--- Supplied data Enclosed Below ---

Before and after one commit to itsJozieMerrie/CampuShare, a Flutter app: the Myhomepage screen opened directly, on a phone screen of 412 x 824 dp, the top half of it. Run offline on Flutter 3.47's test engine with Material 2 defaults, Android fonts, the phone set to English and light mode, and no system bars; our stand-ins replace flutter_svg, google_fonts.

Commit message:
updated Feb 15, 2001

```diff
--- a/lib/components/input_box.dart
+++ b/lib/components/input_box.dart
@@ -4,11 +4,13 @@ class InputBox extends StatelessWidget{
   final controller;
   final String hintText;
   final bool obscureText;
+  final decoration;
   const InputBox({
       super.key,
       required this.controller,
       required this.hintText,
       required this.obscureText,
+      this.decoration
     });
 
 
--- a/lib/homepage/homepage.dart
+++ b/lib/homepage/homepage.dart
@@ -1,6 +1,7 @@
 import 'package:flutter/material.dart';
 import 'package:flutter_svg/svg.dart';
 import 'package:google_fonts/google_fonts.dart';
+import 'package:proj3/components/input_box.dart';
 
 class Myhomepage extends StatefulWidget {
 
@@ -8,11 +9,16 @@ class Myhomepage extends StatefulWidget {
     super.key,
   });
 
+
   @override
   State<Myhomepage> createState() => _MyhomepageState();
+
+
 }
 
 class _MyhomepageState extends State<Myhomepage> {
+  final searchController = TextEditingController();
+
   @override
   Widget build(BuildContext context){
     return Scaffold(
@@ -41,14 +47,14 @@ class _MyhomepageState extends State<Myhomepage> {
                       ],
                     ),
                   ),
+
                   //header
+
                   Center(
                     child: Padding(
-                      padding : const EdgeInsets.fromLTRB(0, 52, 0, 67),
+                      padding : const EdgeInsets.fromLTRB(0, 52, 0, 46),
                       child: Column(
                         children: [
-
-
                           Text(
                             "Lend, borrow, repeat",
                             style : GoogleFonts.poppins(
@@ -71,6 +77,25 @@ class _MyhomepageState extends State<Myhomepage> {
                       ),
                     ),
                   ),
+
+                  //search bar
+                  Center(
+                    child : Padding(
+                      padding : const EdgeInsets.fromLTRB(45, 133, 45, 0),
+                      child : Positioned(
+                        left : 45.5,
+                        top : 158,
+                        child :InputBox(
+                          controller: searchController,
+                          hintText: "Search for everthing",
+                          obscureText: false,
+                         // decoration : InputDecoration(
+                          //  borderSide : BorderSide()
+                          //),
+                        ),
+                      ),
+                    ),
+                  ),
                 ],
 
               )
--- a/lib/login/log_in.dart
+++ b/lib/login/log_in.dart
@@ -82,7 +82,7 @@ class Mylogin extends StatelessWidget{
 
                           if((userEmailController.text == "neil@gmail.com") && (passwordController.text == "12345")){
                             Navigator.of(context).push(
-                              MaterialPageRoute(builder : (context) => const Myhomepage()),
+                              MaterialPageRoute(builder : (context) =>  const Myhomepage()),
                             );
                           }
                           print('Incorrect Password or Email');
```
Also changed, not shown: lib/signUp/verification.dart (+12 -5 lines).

--- End of Enclosed Supplied data ---

Which lines in the material contain the word "final"? Pull each of them out.

   final controller;
   final String hintText;
   final bool obscureText;
+  final decoration;
+  final searchController = TextEditingController();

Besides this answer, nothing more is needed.